• [GOAL OF THE EXERCISE]:
Using the records below, count the lines containing "label" and give only the total.

• [DATA SHOWN]:
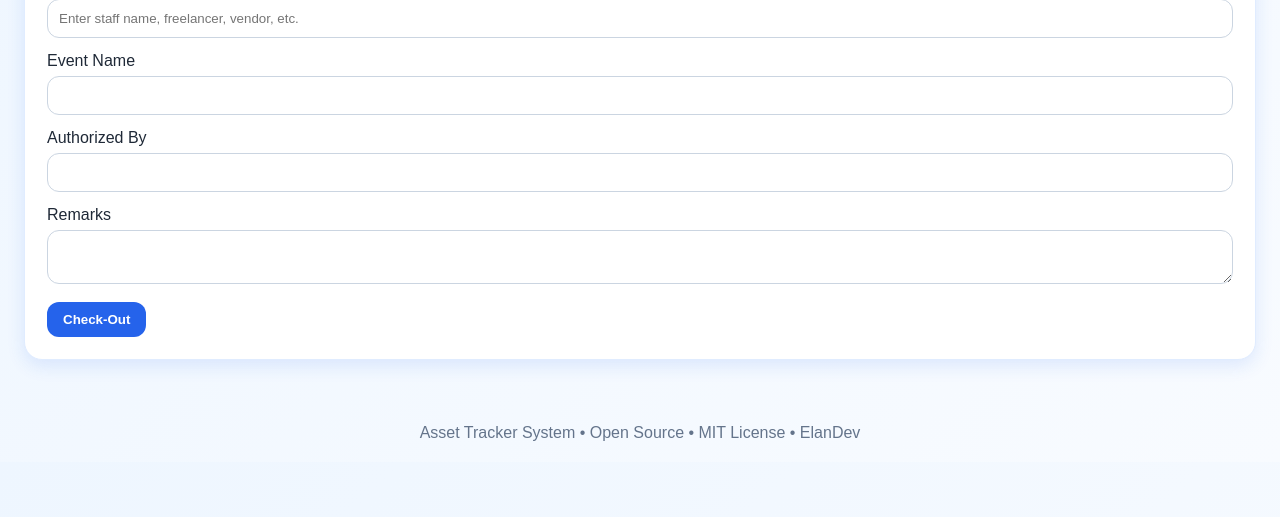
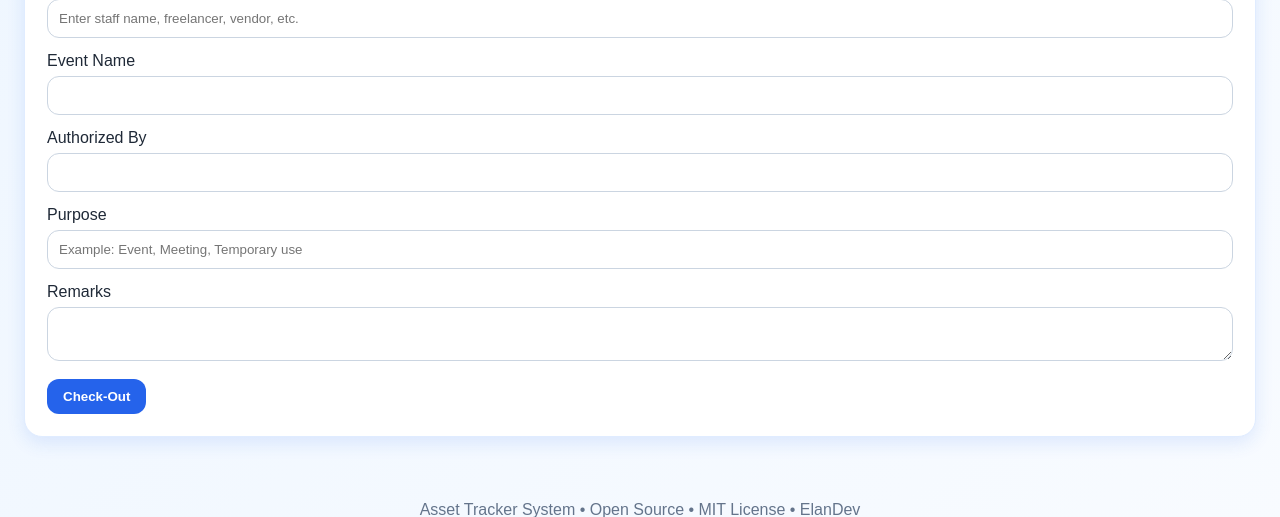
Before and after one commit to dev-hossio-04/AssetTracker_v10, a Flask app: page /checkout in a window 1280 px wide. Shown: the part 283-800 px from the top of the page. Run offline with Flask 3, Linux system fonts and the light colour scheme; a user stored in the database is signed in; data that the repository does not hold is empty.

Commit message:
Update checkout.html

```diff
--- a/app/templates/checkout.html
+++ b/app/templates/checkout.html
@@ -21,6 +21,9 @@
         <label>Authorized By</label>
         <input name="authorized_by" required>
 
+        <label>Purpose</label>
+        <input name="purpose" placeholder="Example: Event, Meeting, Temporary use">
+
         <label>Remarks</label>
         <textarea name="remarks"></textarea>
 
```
* * *
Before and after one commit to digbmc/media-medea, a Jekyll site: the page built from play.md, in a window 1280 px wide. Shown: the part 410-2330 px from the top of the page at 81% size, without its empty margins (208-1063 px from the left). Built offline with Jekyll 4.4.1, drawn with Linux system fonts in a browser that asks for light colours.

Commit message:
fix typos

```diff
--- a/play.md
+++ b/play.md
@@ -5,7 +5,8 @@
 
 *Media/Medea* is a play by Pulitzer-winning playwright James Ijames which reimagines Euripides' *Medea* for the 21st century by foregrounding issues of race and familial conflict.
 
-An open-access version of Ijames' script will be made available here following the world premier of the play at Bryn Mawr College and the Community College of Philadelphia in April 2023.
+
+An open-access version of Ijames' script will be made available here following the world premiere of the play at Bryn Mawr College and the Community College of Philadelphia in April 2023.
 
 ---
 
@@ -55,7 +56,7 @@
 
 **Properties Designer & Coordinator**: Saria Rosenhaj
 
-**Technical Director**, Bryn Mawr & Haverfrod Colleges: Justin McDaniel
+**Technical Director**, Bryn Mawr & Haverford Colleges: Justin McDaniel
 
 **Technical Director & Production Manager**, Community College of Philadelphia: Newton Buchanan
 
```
* * *
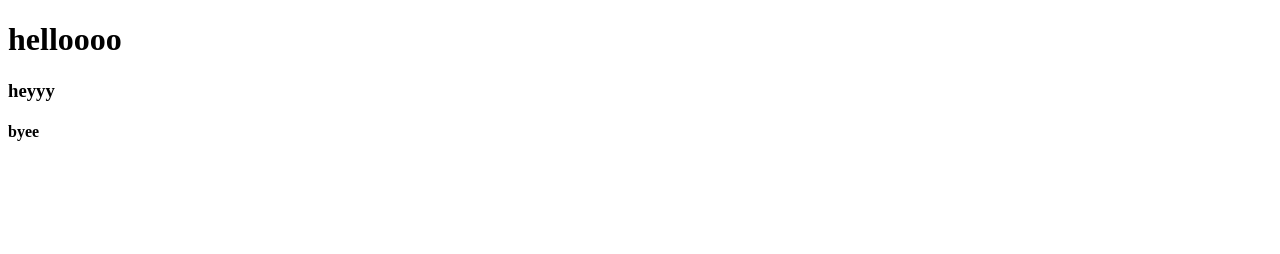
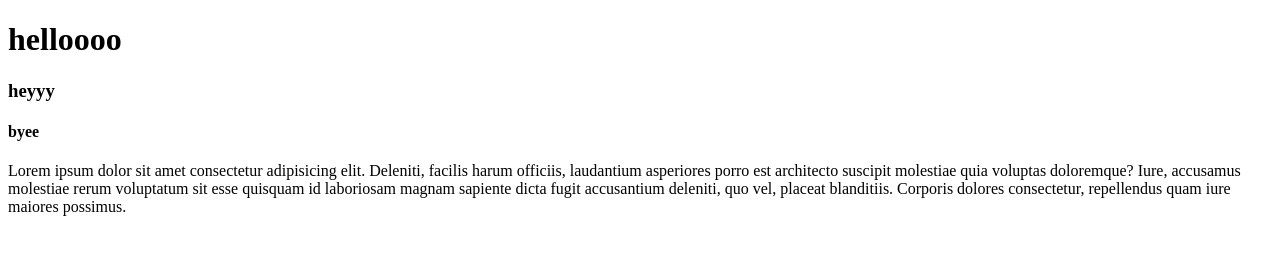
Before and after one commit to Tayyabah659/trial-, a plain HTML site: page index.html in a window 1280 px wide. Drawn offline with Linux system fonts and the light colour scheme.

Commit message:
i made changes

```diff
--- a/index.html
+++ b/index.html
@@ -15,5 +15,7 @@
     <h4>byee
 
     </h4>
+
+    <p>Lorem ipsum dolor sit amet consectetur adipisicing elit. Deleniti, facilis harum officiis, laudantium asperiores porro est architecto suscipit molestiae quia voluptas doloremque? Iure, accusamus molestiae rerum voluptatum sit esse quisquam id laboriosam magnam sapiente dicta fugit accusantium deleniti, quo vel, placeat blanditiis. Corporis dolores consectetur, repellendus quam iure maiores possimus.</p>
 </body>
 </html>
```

• [WORKED SOLUTION]:
3